The last time Brian spoke to the Club, it was to tell the story of his wife (Pat) and her family’s escape from the Nazis in Germany, and later Belgium, as extracted from a stash of letters that had been inherited within the family.
One aspect of these letters concerned the Gibson-Huberman Stradivarius violin. The link to the instrument was found in a letter where Pat’s uncle Peter wrote “I heard Huberman with my Royal Colleague – we had the best seats in the hall”. Peter was being taught violin by Bronislaw Huberman, and he had attended a concert where the seats had been booked by Elizabeth, Queen of Belgium. At the concert, Huberman had played on his Stradivarius violin.
We followed Huberman through his refusal to play for Adolf Hitler, his rescue of Jewish musicians and their families from the Nazis and their relocation in Israel as The Palestine Orchestra – later to be the Israeli Philharmonic. Arturo Toscanini had agreed to conduct the new orchestra. Whilst performing on his Guarnerius violin at Carnegie Hall, he left his Stradivarius in his dressing room and it was stolen from there. It is widely suspected that it was another violinist that stole the instrument, and he had played it himself for 50 years after disguising the instrument with boot polish. The thief made a deathbed confession to his wife, claiming that he had bought the instrument for $100 in a bar! His wife was therefore able to claim the reward, and lived off the proceeds!

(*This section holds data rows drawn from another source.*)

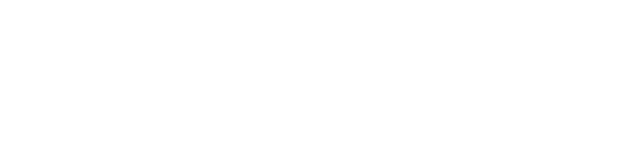
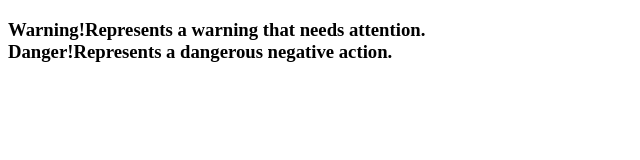
Before and after one commit to Kradahlen1/Training, a plain HTML site: page index.html in a window 1280 px wide. Shown: the whole page, without its empty margins (0-640 px from the left). Drawn offline with Linux system fonts and the light colour scheme.

Commit message:
Added Features

```diff
--- a/index.html
+++ b/index.html
@@ -5,6 +5,9 @@
     <title>index.html</title>
 </head>
 <body>
-
+    <h3>
+        <strong>Warning!</strong>Represents a warning that needs attention.</br>
+        <strong>Danger!</strong>Represents a dangerous negative action.</br>
+    </h3>
 </body>
 </html>
```
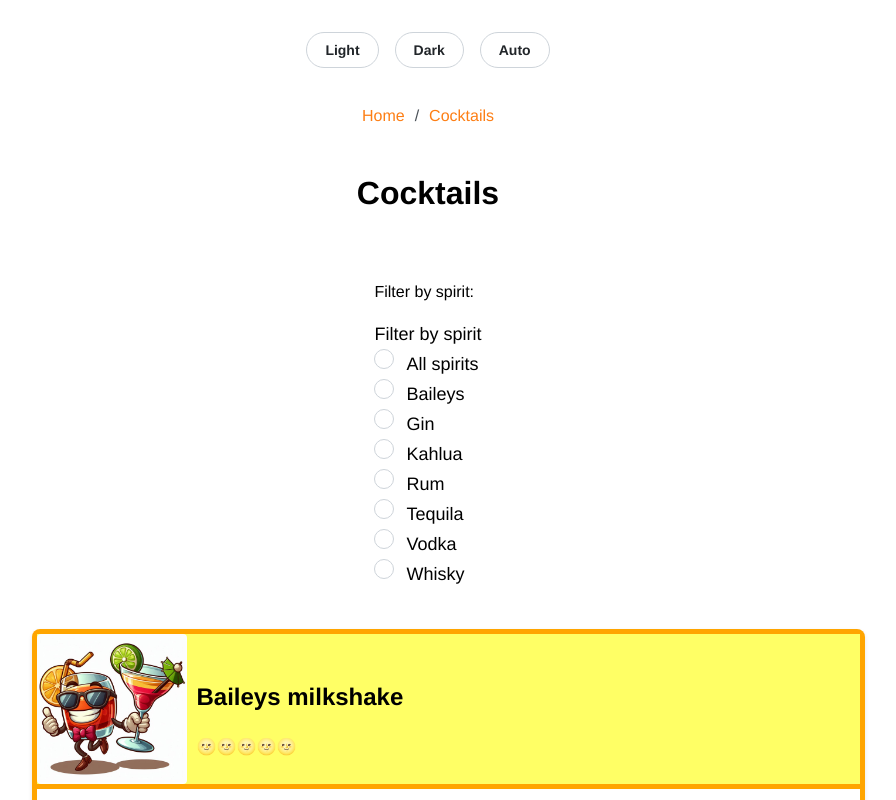
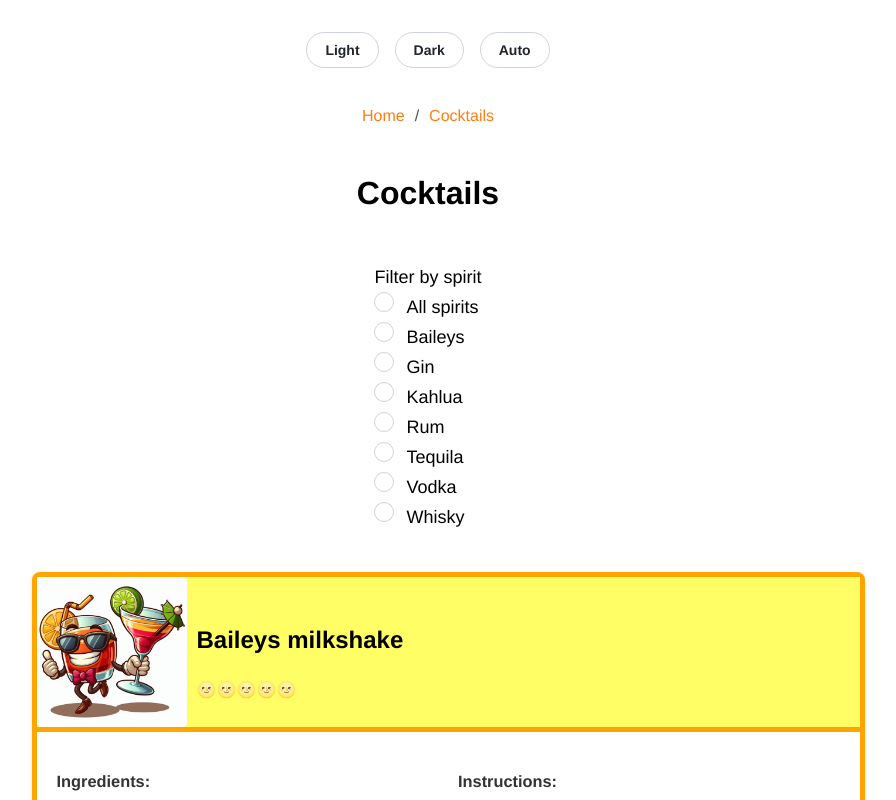
Before and after one commit to cjrace/almostyellow, a Next.js app: page /cocktails in a window 1280 px wide. Shown: the top 800 px of the page, without its empty margins (212-1108 px from the left). Built offline with nearby package versions, Linux system fonts and the light colour scheme.

Commit message:
post rebase clean up

```diff
--- a/pages/cocktails.tsx
+++ b/pages/cocktails.tsx
@@ -46,7 +46,6 @@
 
       {/* The dropdown selector */}
       <form onSubmit={handleSubmit(handleFormSubmit)}>
-        <p>Filter by spirit:</p>
         <SpiritSelect
           control={control}
           setSelectedSpirits={setSelectedSpirits}
```
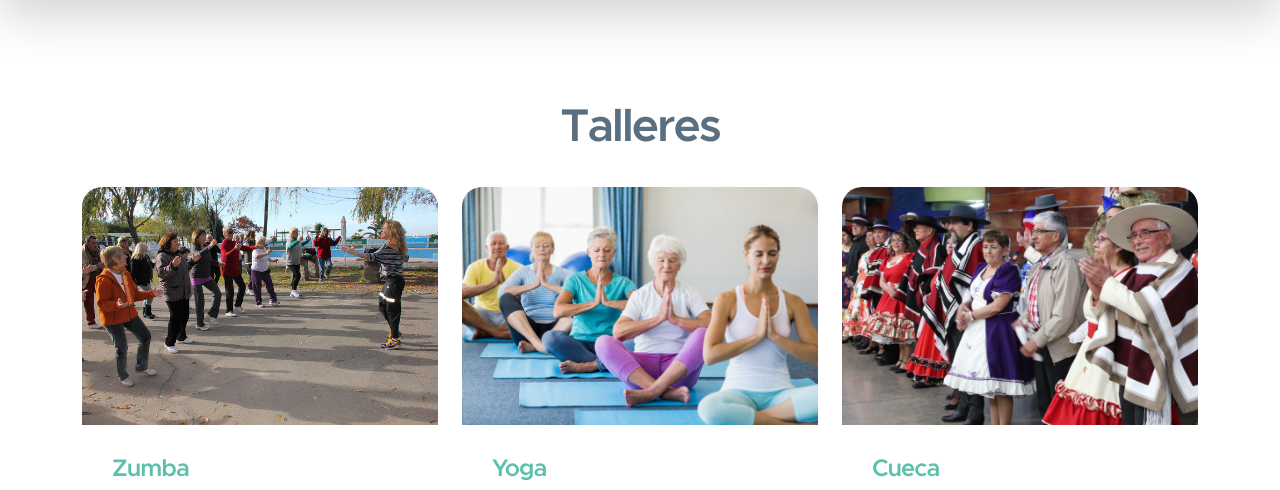
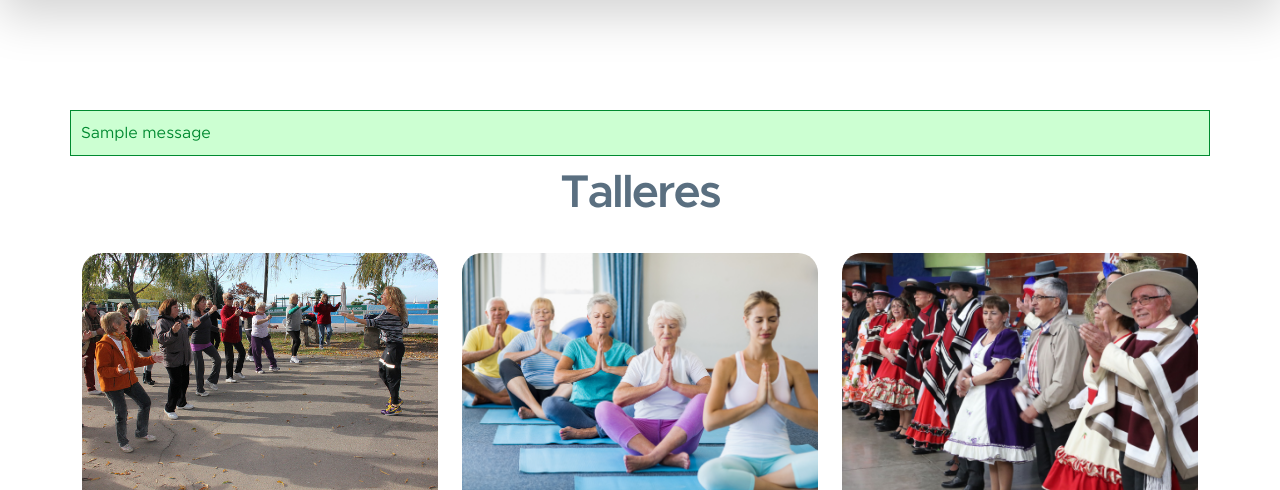
Before and after one commit to camilaRumino/Arquitectura, a Django app: page /talleres/ in a window 1280 px wide. Shown: the part 124-614 px from the top of the page. Run offline with Django 4.2, Linux system fonts and the light colour scheme; a user stored in the database is signed in; data comes from the database, SQL or seed files in the repository; both versions use the stored data as it was after the commit; one stand-in notice (Sample message) is shown; some libraries are stand-ins or nearby versions.

Commit message:
mensaje inscripcion

```diff
--- a/home/templates/base.html
+++ b/home/templates/base.html
@@ -182,6 +182,7 @@
         <script src="{% static 'app/js/jquery.sticky.js' %}"></script>
         <script src="{% static 'app/js/counter.js' %}"></script>
         <script src="{% static 'app/js/custom.js' %}"></script>
+        <script src="https://cdn.jsdelivr.net/npm/sweetalert2@11"></script>
 
     </body>
 </html>
--- a/home/templates/talleres.html
+++ b/home/templates/talleres.html
@@ -6,6 +6,13 @@
            <section class="section-padding" id="section_2">
             <div class="container">
                 <div class="row">
+                  {% if messages %}
+                  <div class="confirmation-message">
+                      {% for message in messages %}
+                          {{ message }}
+                      {% endfor %}
+                  </div>
+                  {% endif %}
                     <div class="col-lg-12 col-12 text-center mb-4">
                         <h2>Talleres</h2>
                     </div>
@@ -34,27 +41,7 @@
                                 </div>
                                 <a href="{% url 'inscripcion' taller.id %}" class="custom-btn btn smoothscroll">
                                     Inscribirse
-                                  </a>
-
-                                  <!-- Modal
-                                    data-bs-toggle="modal" data-bs-target="#exampleModal"
-                                  <div class="modal fade" id="exampleModal" tabindex="-1" aria-labelledby="exampleModalLabel" aria-hidden="true">
-                                    <div class="modal-dialog">
-                                      <div class="modal-content">
-                                        <div class="modal-header">
-                                          <h5 class="modal-title" id="exampleModalLabel">Inscripción</h5>
-                                          <button type="button" class="btn-close" data-bs-dismiss="modal" aria-label="Close"></button>
-                                        </div>
-                                        <div class="modal-body">
-                                          Te has inscrito exitosamente!
-                                        </div>
-                                        <div class="modal-footer">
-                                          <button type="button" class="btn btn-secondary" data-bs-dismiss="modal">Aceptar</button>
-                                        </div>
-                                      </div>
-                                    </div>
-                                  </div>
-                                  -->
+                                </a>
                             </div>
                         </div>
                     </div>
--- a/home/views.py
+++ b/home/views.py
@@ -59,6 +59,7 @@ def talleres(request):
 def inscripcion(request, taller_id):
     taller = Taller.objects.get(id=taller_id)
     Inscripcion.objects.create(user=request.user, taller=taller)
+    messages.success(request, 'Inscrito en taller exitosamente')
     return redirect('talleres')
 
 
@@ -93,7 +94,6 @@ def modificar_am(request, id):
 def eliminar_am(request, id):
     usuario = User.objects.get(id=id)
     usuario.delete()
-    messages.success(request, 'Eliminado con éxito')
     return redirect('listar_am')
 
 # FUNCIONARIO
```
Also changed, not shown: db.sqlite3, home/static/app/js/custom.js (line endings or trailing spaces).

The instrument was eventually restored by Charles Beare, and was bought by the late Norbert Brainin OBE, first violinist of the Amadeus String Quartet. It is currently owned by American violinist Joshua Bell. The Gibson-Huberman has definitely had an ‘interesting’ time since its creation in 1713, but its life is by no means over. The Club were very appreciative of this story and Brian’s presentation of it.